• **Stored records**

+-------+

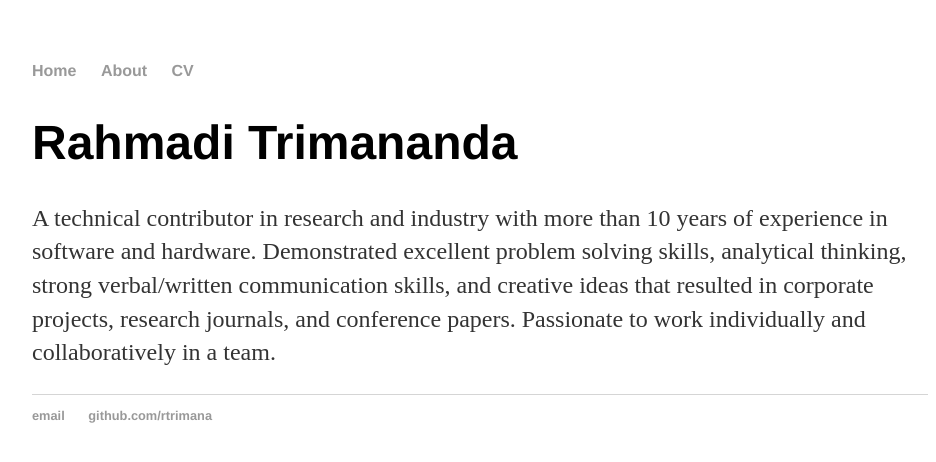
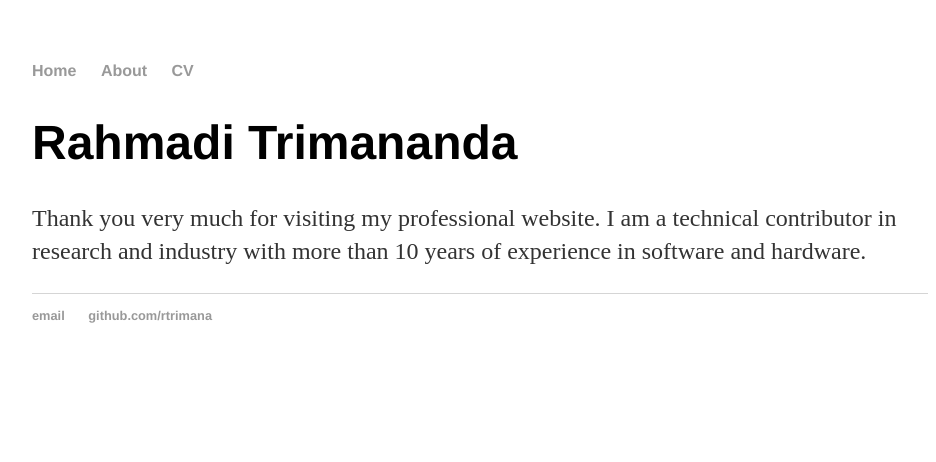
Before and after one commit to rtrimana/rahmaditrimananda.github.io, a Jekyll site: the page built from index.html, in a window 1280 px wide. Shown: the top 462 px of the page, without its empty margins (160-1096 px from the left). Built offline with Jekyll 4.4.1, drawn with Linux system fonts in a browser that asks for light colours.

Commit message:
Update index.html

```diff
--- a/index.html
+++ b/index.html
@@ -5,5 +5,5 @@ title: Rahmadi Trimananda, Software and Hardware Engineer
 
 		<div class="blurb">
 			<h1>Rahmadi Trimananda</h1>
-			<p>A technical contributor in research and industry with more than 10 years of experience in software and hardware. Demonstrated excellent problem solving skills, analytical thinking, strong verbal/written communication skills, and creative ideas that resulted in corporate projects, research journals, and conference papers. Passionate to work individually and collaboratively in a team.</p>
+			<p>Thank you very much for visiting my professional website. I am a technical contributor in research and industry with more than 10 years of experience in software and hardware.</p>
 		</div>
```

+-------+

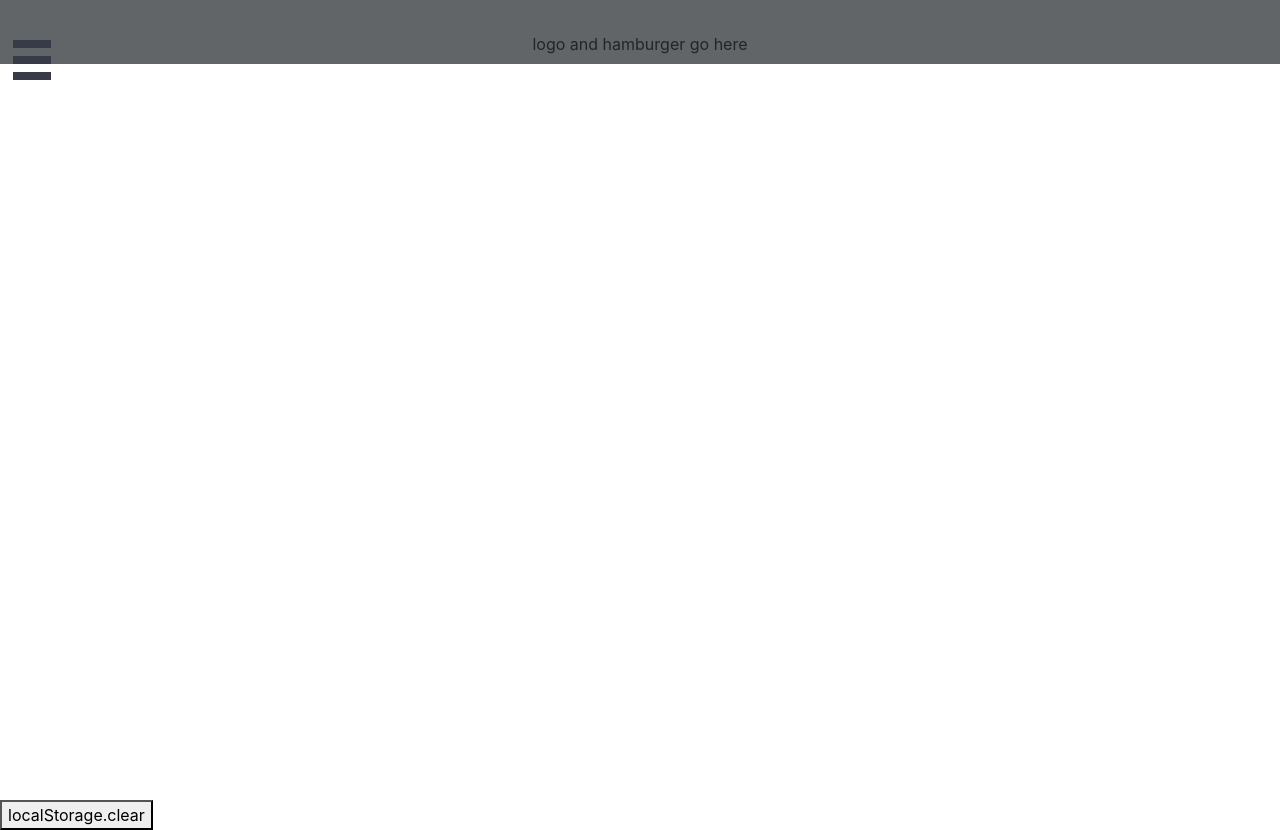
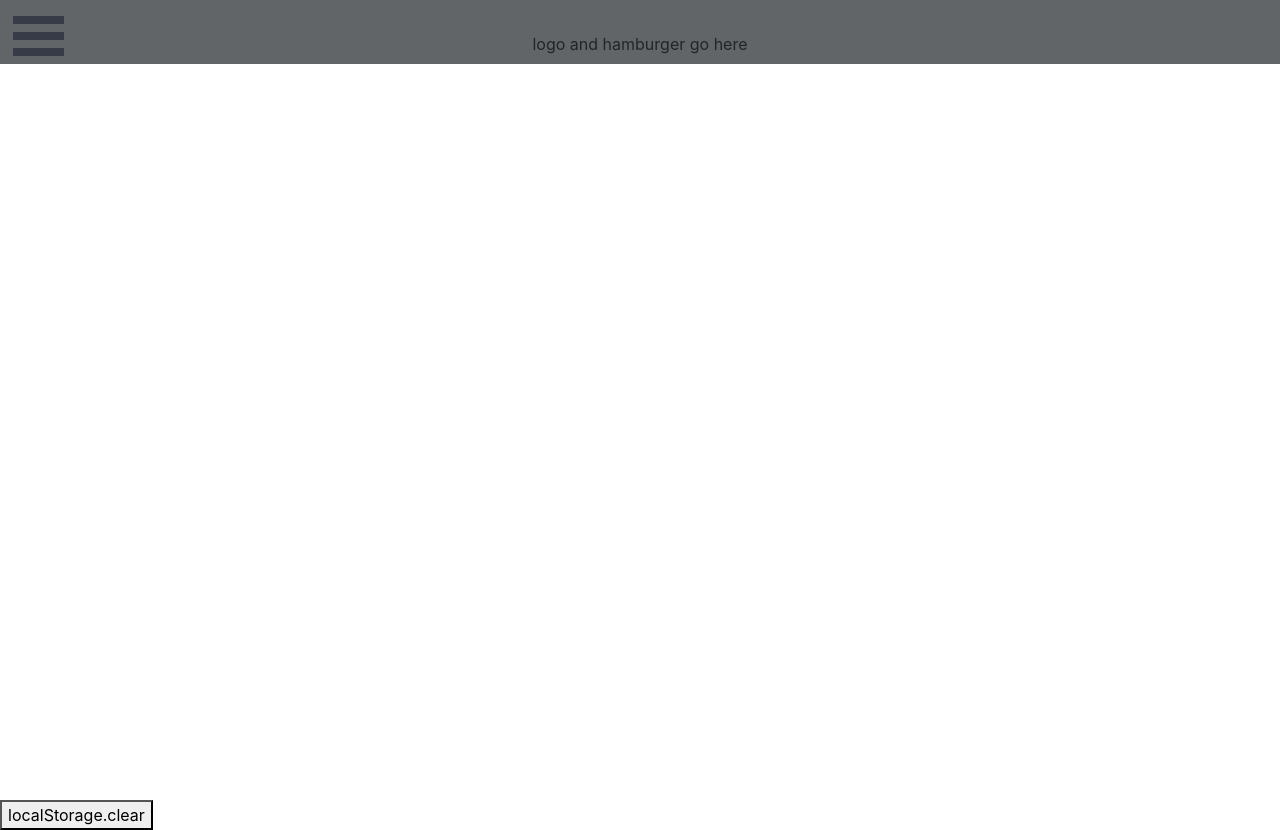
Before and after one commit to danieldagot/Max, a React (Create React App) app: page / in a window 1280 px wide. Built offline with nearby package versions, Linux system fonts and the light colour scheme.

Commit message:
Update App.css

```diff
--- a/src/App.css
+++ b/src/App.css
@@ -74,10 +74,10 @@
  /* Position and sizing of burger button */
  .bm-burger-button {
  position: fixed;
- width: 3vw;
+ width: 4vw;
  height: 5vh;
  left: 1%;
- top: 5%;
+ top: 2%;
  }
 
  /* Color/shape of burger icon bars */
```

+-------+

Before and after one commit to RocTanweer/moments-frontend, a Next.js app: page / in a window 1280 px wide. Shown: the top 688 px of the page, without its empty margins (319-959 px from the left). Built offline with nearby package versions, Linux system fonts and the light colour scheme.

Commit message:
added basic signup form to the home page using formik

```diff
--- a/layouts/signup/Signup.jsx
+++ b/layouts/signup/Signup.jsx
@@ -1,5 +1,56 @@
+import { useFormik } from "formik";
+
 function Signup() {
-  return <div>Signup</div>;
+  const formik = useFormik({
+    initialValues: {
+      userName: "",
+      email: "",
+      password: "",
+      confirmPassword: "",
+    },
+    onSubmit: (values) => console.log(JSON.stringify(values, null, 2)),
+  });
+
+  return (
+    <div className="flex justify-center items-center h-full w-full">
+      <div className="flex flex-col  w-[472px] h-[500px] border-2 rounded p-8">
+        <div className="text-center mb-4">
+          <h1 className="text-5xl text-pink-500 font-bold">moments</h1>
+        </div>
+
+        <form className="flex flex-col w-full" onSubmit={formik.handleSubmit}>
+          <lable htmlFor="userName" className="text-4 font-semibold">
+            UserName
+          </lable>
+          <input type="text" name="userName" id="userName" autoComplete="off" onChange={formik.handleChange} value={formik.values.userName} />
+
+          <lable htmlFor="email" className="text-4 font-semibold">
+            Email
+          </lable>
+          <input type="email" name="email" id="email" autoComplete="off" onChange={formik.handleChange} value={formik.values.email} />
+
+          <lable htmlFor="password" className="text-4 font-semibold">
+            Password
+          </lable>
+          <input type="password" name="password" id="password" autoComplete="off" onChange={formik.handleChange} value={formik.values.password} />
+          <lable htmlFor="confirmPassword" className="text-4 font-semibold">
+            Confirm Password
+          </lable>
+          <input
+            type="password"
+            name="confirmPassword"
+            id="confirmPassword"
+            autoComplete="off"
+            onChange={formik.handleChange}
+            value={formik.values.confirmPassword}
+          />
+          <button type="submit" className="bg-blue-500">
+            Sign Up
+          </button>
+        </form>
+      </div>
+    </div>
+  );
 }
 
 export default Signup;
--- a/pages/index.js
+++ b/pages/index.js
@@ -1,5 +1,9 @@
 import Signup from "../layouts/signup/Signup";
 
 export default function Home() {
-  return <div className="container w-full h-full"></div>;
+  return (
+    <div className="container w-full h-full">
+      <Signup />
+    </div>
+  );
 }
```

+-------+

• **WORK REQUEST**
Collect each line of the entries that has the word "text", copying it in full.

• **SOLUTION BELOW**
+        <div className="text-center mb-4">
+          <h1 className="text-5xl text-pink-500 font-bold">moments</h1>
+          <lable htmlFor="userName" className="text-4 font-semibold">
+          <input type="text" name="userName" id="userName" autoComplete="off" onChange={formik.handleChange} value={formik.values.userName} />
+          <lable htmlFor="email" className="text-4 font-semibold">
+          <lable htmlFor="password" className="text-4 font-semibold">
+          <lable htmlFor="confirmPassword" className="text-4 font-semibold">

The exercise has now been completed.